:: Record set

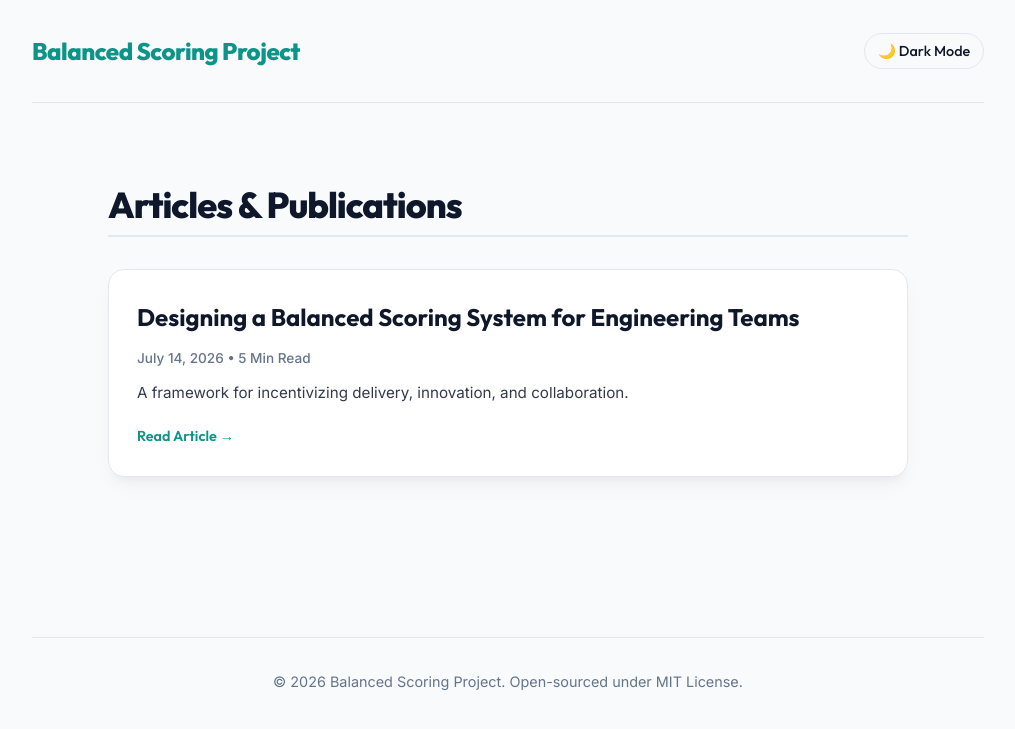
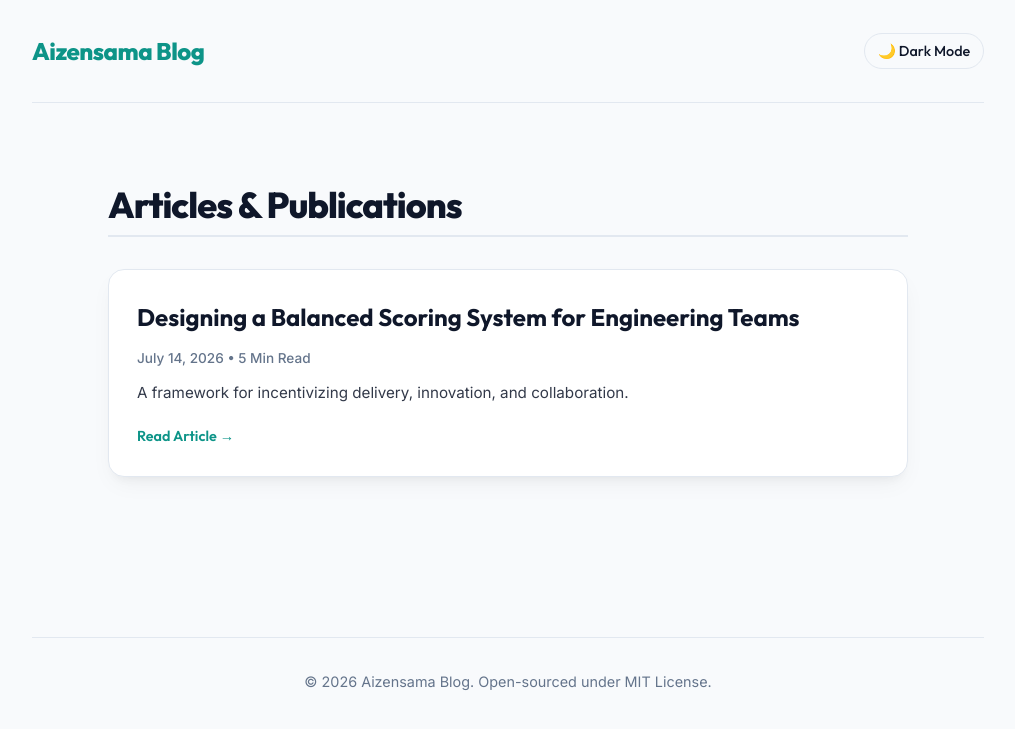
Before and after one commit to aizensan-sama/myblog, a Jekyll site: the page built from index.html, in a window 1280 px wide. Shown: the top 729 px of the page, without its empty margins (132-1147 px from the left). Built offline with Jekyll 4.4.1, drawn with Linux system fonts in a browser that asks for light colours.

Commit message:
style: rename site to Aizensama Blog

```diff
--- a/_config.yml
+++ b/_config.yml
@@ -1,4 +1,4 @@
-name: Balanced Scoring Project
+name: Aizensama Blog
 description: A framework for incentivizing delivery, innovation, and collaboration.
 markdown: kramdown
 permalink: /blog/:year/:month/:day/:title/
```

::::

→ **Work order**
Using the material above, report each line where "site" occurs.

→ **Answer to this problem**
Before and after one commit to aizensan-sama/myblog, a Jekyll site: the page built from index.html, in a window 1280 px wide. Shown: the top 729 px of the page, without its empty margins (132-1147 px from the left). Built offline with Jekyll 4.4.1, drawn with Linux system fonts in a browser that asks for light colours.
style: rename site to Aizensama Blog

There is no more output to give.